[Difference listings]

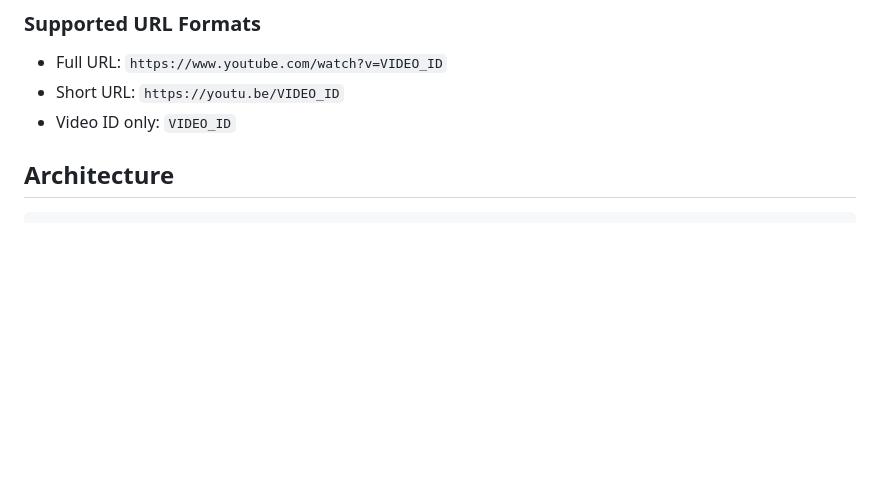
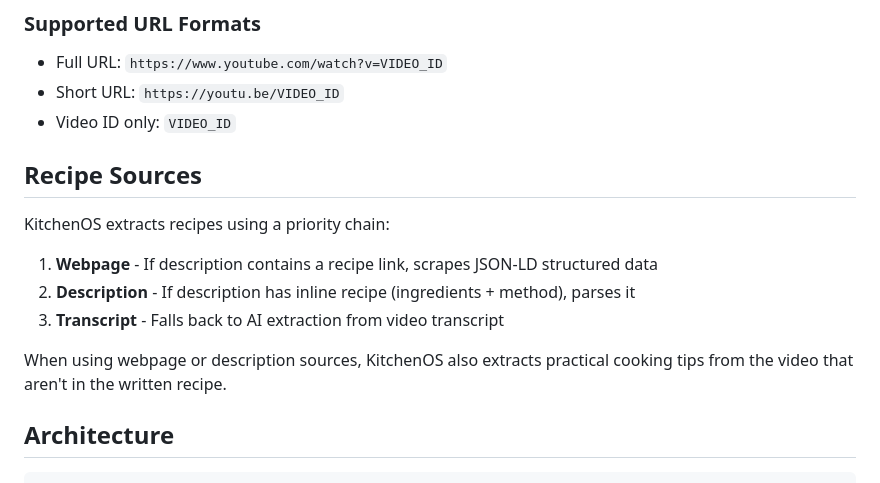
Before and after one commit to SlowSpeedChase/KitchenOS, a Markdown page: README.md, the part around the change. Rendered like a GitHub page; blank space fills up the shorter version.

```diff
--- a/README.md
+++ b/README.md
@@ -86,6 +86,16 @@ The recipe will be saved to your Obsidian vault.
 - Full URL: `https://www.youtube.com/watch?v=VIDEO_ID`
 - Short URL: `https://youtu.be/VIDEO_ID`
 - Video ID only: `VIDEO_ID`
+
+## Recipe Sources
+
+KitchenOS extracts recipes using a priority chain:
+
+1. **Webpage** - If description contains a recipe link, scrapes JSON-LD structured data
+2. **Description** - If description has inline recipe (ingredients + method), parses it
+3. **Transcript** - Falls back to AI extraction from video transcript
+
+When using webpage or description sources, KitchenOS also extracts practical cooking tips from the video that aren't in the written recipe.
 
 ## Architecture
 
```
Also changed, not shown: CLAUDE.md (+19 -2 lines).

Work instructions: Apart from the pictures, every line above must be repeated exactly.

Answer section:
Before and after one commit to SlowSpeedChase/KitchenOS, a Markdown page: README.md, the part around the change. Rendered like a GitHub page; blank space fills up the shorter version.

```diff
--- a/README.md
+++ b/README.md
@@ -86,6 +86,16 @@ The recipe will be saved to your Obsidian vault.
 - Full URL: `https://www.youtube.com/watch?v=VIDEO_ID`
 - Short URL: `https://youtu.be/VIDEO_ID`
 - Video ID only: `VIDEO_ID`
+
+## Recipe Sources
+
+KitchenOS extracts recipes using a priority chain:
+
+1. **Webpage** - If description contains a recipe link, scrapes JSON-LD structured data
+2. **Description** - If description has inline recipe (ingredients + method), parses it
+3. **Transcript** - Falls back to AI extraction from video transcript
+
+When using webpage or description sources, KitchenOS also extracts practical cooking tips from the video that aren't in the written recipe.
 
 ## Architecture
 
```
Also changed, not shown: CLAUDE.md (+19 -2 lines).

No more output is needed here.